You hear about buried treasure a lot in pop culture – it’s referred to far more often in fiction than it ever actually appears in actual reality. That’s one of the reasons wealthy octogenarian art dealer Forrest Fenn buried $3 million worth of gold and jewels back in 2010, providing only a carefully crafted cryptic poem to provide clues to its location. It’s also the reason some 65,000 people have descended upon the Rocky Mountains in search for the literal buried treasure. The documentary only briefly flickers upon Fenn, the cancer scare that prompted him to bury the treasure in the first place, and the obvious pleasure he gets from the knowledge that so many people have become obsessed with the challenge he has posed the world.

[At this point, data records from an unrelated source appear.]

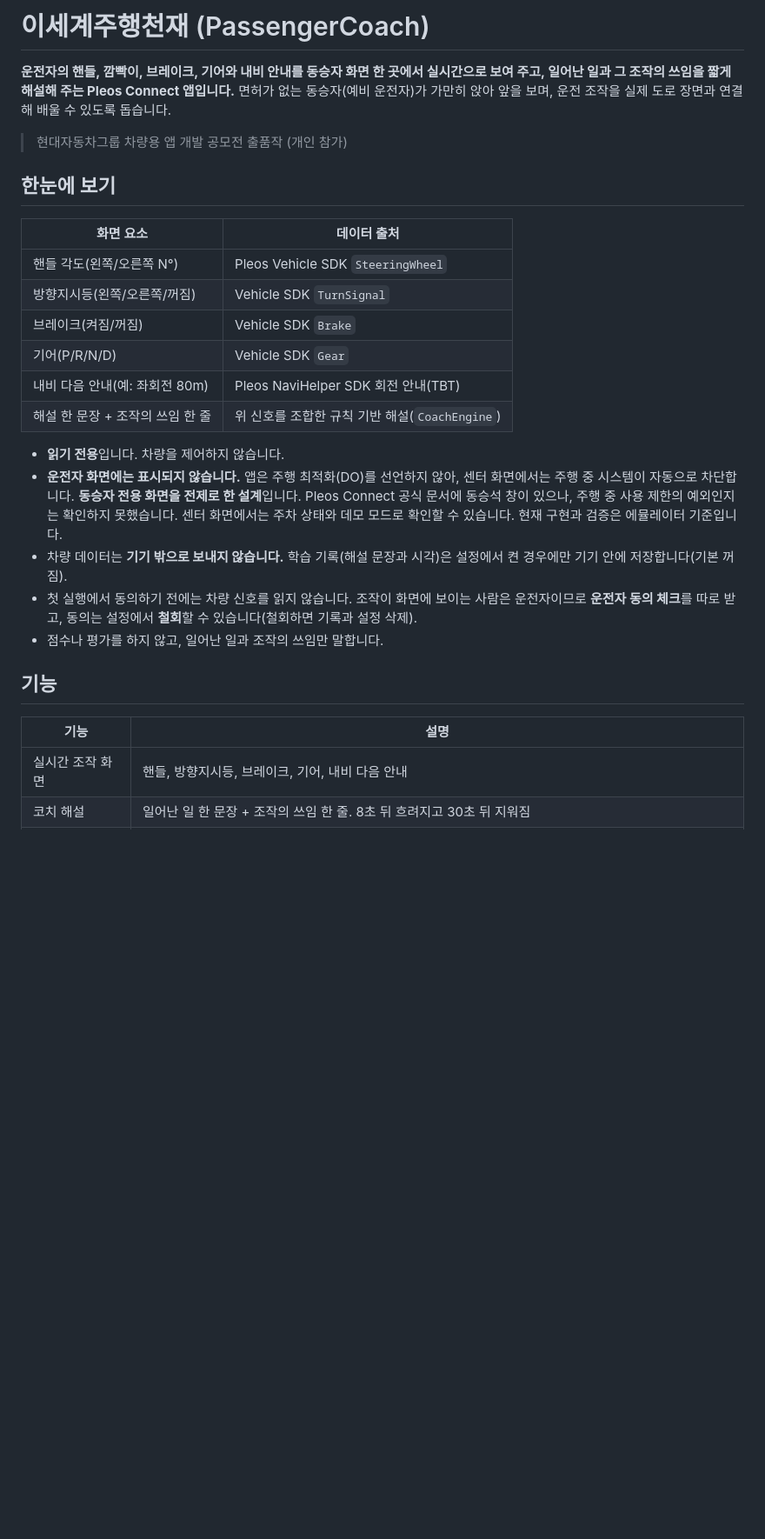
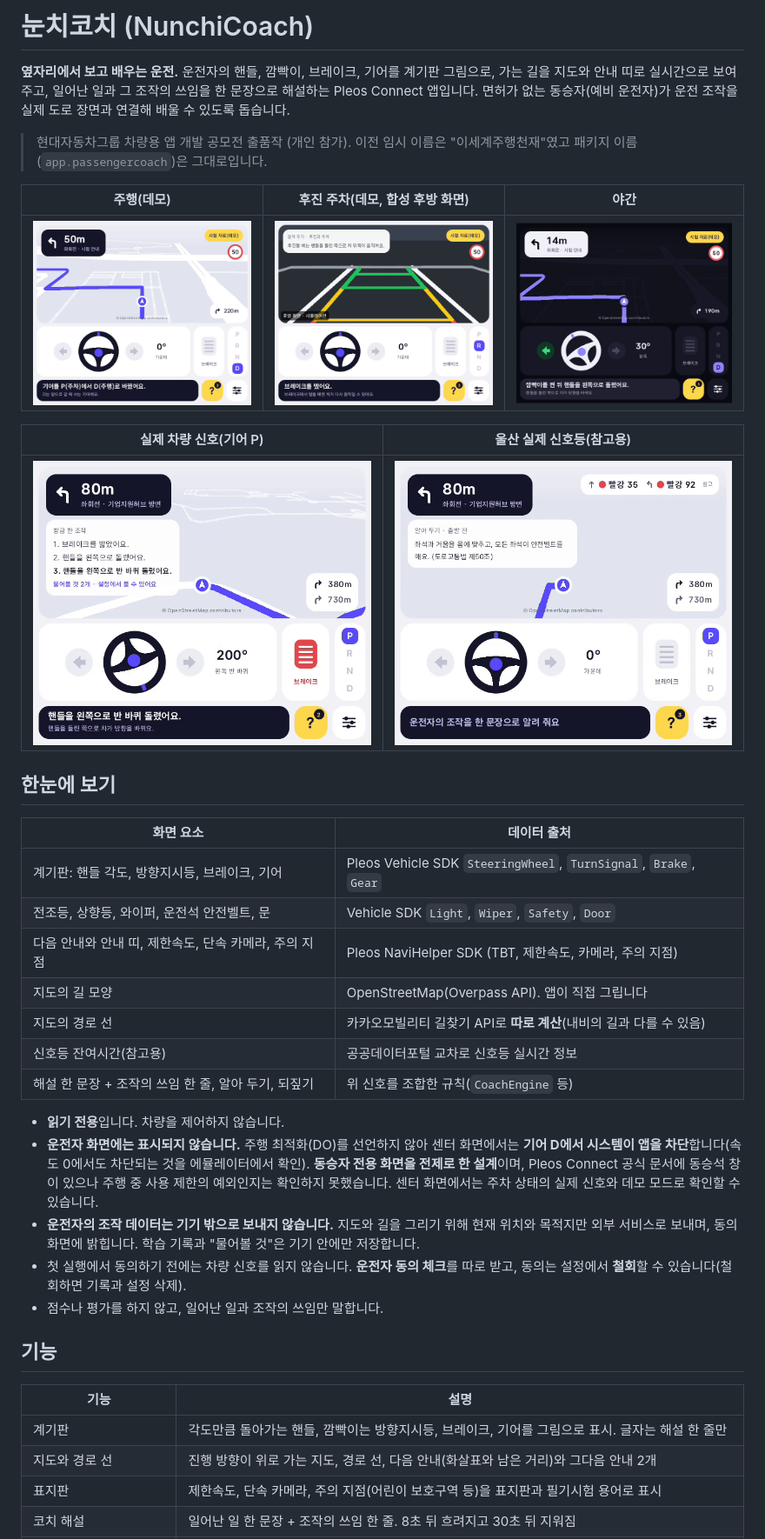
Before and after one commit to 2-InfinityNBeyond/pleos-passenger-coach, a Markdown page: README.md, the part around one of its changes. Shown at 87% size. Drawn GitHub-style; pictures changed too: docs/screens/1-drive.png (added), docs/screens/2-parking.png (added), docs/screens/3-night.png (added); blank space fills up the shorter version.

```diff
--- a/README.md
+++ b/README.md
@@ -1,28 +1,39 @@
-# 이세계주행천재 (PassengerCoach)
+# 눈치코치 (NunchiCoach)
 
-**운전자의 핸들, 깜빡이, 브레이크, 기어와 내비 안내를 동승자 화면 한 곳에서 실시간으로 보여 주고, 일어난 일과 그 조작의 쓰임을 짧게 해설해 주는 Pleos Connect 앱입니다.**
-면허가 없는 동승자(예비 운전자)가 가만히 앉아 앞을 보며, 운전 조작을 실제 도로 장면과 연결해 배울 수 있도록 돕습니다.
+**옆자리에서 보고 배우는 운전.** 운전자의 핸들, 깜빡이, 브레이크, 기어를 계기판 그림으로, 가는 길을 지도와 안내 띠로 실시간으로 보여 주고, 일어난 일과 그 조작의 쓰임을 한 문장으로 해설하는 Pleos Connect 앱입니다.
+면허가 없는 동승자(예비 운전자)가 운전 조작을 실제 도로 장면과 연결해 배울 수 있도록 돕습니다.
 
-> 현대자동차그룹 차량용 앱 개발 공모전 출품작 (개인 참가)
+> 현대자동차그룹 차량용 앱 개발 공모전 출품작 (개인 참가). 이전 임시 이름은 "이세계주행천재"였고 패키지 이름(`app.passengercoach`)은 그대로입니다.
+
+| 주행(데모) | 후진 주차(데모, 합성 후방 화면) | 야간 |
+|---|---|---|
+| ![주행 화면](docs/screens/1-drive.png) | ![후진 주차](docs/screens/2-parking.png) | ![야간 화면](docs/screens/3-night.png) |
+
+| 실제 차량 신호(기어 P) | 울산 실제 신호등(참고용) |
+|---|---|
+| ![실제 신호](docs/screens/4-real-signals.png) | ![신호등](docs/screens/5-traffic-light.png) |
 
 ## 한눈에 보기
 | 화면 요소 | 데이터 출처 |
 |---|---|
-| 핸들 각도(왼쪽/오른쪽 N°) | Pleos Vehicle SDK `SteeringWheel` |
-| 방향지시등(왼쪽/오른쪽/꺼짐) | Vehicle SDK `TurnSignal` |
-| 브레이크(켜짐/꺼짐) | Vehicle SDK `Brake` |
-| 기어(P/R/N/D) | Vehicle SDK `Gear` |
-| 내비 다음 안내(예: 좌회전 80m) | Pleos NaviHelper SDK 회전 안내(TBT) |
-| 해설 한 문장 + 조작의 쓰임 한 줄 | 위 신호를 조합한 규칙 기반 해설(`CoachEngine`) |
+| 계기판: 핸들 각도, 방향지시등, 브레이크, 기어 | Pleos Vehicle SDK `SteeringWheel`, `TurnSignal`, `Brake`, `Gear` |
+| 전조등, 상향등, 와이퍼, 운전석 안전벨트, 문 | Vehicle SDK `Light`, `Wiper`, `Safety`, `Door` |
+| 다음 안내와 안내 띠, 제한속도, 단속 카메라, 주의 지점 | Pleos NaviHelper SDK (TBT, 제한속도, 카메라, 주의 지점) |
+| 지도의 길 모양 | OpenStreetMap(Overpass API). 앱이 직접 그립니다 |
+| 지도의 경로 선 | 카카오모빌리티 길찾기 API로 **따로 계산**(내비의 길과 다를 수 있음) |
+| 신호등 잔여시간(참고용) | 공공데이터포털 교차로 신호등 실시간 정보 |
+| 해설 한 문장 + 조작의 쓰임 한 줄, 알아 두기, 되짚기 | 위 신호를 조합한 규칙(`CoachEngine` 등) |
 
 - **읽기 전용**입니다. 차량을 제어하지 않습니다.
-- **운전자 화면에는 표시되지 않습니다.** 앱은 주행 최적화(DO)를 선언하지 않아, 센터 화면에서는 주행 중 시스템이 자동으로 차단합니다. **동승자 전용 화면을 전제로 한 설계**입니다. Pleos Connect 공식 문서에 동승석 창이 있으나, 주행 중 사용 제한의 예외인지는 확인하지 못했습니다. 센터 화면에서는 주차 상태와 데모 모드로 확인할 수 있습니다. 현재 구현과 검증은 에뮬레이터 기준입니다.
-- 차량 데이터는 **기기 밖으로 보내지 않습니다.** 학습 기록(해설 문장과 시각)은 설정에서 켠 경우에만 기기 안에 저장합니다(기본 꺼짐).
-- 첫 실행에서 동의하기 전에는 차량 신호를 읽지 않습니다. 조작이 화면에 보이는 사람은 운전자이므로 **운전자 동의 체크**를 따로 받고, 동의는 설정에서 **철회**할 수 있습니다(철회하면 기록과 설정 삭제).
+- **운전자 화면에는 표시되지 않습니다.** 주행 최적화(DO)를 선언하지 않아 센터 화면에서는 **기어 D에서 시스템이 앱을 차단**합니다(속도 0에서도 차단되는 것을 에뮬레이터에서 확인). **동승자 전용 화면을 전제로 한 설계**이며, Pleos Connect 공식 문서에 동승석 창이 있으나 주행 중 사용 제한의 예외인지는 확인하지 못했습니다. 센터 화면에서는 주차 상태의 실제 신호와 데모 모드로 확인할 수 있습니다.
+- **운전자의 조작 데이터는 기기 밖으로 보내지 않습니다.** 지도와 길을 그리기 위해 현재 위치와 목적지만 외부 서비스로 보내며, 동의 화면에 밝힙니다. 학습 기록과 "물어볼 것"은 기기 안에만 저장합니다.
+- 첫 실행에서 동의하기 전에는 차량 신호를 읽지 않습니다. **운전자 동의 체크**를 따로 받고, 동의는 설정에서 **철회**할 수 있습니다(철회하면 기록과 설정 삭제).
 - 점수나 평가를 하지 않고, 일어난 일과 조작의 쓰임만 말합니다.
 
 ## 기능
 | 기능 | 설명 |
 |---|---|
-| 실시간 조작 화면 | 핸들, 방향지시등, 브레이크, 기어, 내비 다음 안내 |
+| 계기판 | 각도만큼 돌아가는 핸들, 깜빡이는 방향지시등, 브레이크, 기어를 그림으로 표시. 글자는 해설 한 줄만 |
+| 지도와 경로 선 | 진행 방향이 위로 가는 지도, 경로 선, 다음 안내(화살표와 남은 거리)와 그다음 안내 2개 |
+| 표지판 | 제한속도, 단속 카메라, 주의 지점(어린이 보호구역 등)을 표지판과 필기시험 용어로 표시 |
 | 코치 해설 | 일어난 일 한 문장 + 조작의 쓰임 한 줄. 8초 뒤 흐려지고 30초 뒤 지워짐 |
```
Also changed, not shown: other parts of README.md (+52 -51 lines), docs/qa.md (added, +54 -0 lines), docs/요구서-동승자-실시간-조작-화면.md (+15 -5 lines), 8 other files.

He certainly seems like a real twinkle-in-his-eye character, one that the documentary only scratches the surface of. Though perhaps spending too much time with the man pulling the strings would take some of the mystery away, or maybe he was scared of giving too much away. As he gleefully explains at one point, one explorer purportedly came as close to 200 feet to it – it’s just one of a few moments when we get to see just how much Fenn loves all the attention. Perhaps rather unsurprisingly, the documentary focuses more on the myth than the man – more specifically, just how much that myth means to some people.
The 77 minute long documentary instead focuses on a bunch of disparate individuals who are only united by the fact they are all desperately-seeking-treasure hunters. From a former policewoman forced into early retirement due to being injured on the job, to a man who gave up a comfortable lifestyle to become a struggling cowboy, to a woman finally finding peace in solitude and a man experiencing some semblance of a connection with the father he has never met. These are all ordinary people who take something extraordinary away taking part in Fenn’s mystery. Their motivations for taking part vary – some are more absurd than others, some take it more seriously, and some just want to be a guest on Ellen. What unites them is the fact they don’t just want to find the gold and get rich, there’s a depth to their reasoning and a gain even just from the taking part.
In the hands of another director this film could have been brash, bizarre or all-too-busy. It could have been packed full of scandal, given a puntastic title and planted on a backwater TV channel, sandwiched in-between repeats of b-list starring reality TV. Thankfully director and director of photography Tomas Leach goes for a quieter and more lyrical approach. Filmed in the truly beautiful and awe-inspiring Rocky Mountains landscapes, with the occasional breathtaking overhead drone shots, the individuals are left to tell their own story, not have one inflicted upon them. Although these may be brief sketches their stories are told with care and depth, their reasonings for why they are searching for the treasure and the obvious meaning it brings them are treated without judgement. Like in reality, each has a different purpose but on a fundamental level we’re united.
That’s the overarching message of the documentary, about human beings desperate want for meaning and purpose – a need to feel completed and whole. By burying the treasure and only leaving clues that need deciphering, Fenn has essentially written a storyline straight out a fairy-tale, and it’s one that anyone can take part in.
The Lure is showing at selected cinemas this month. Find a screening here.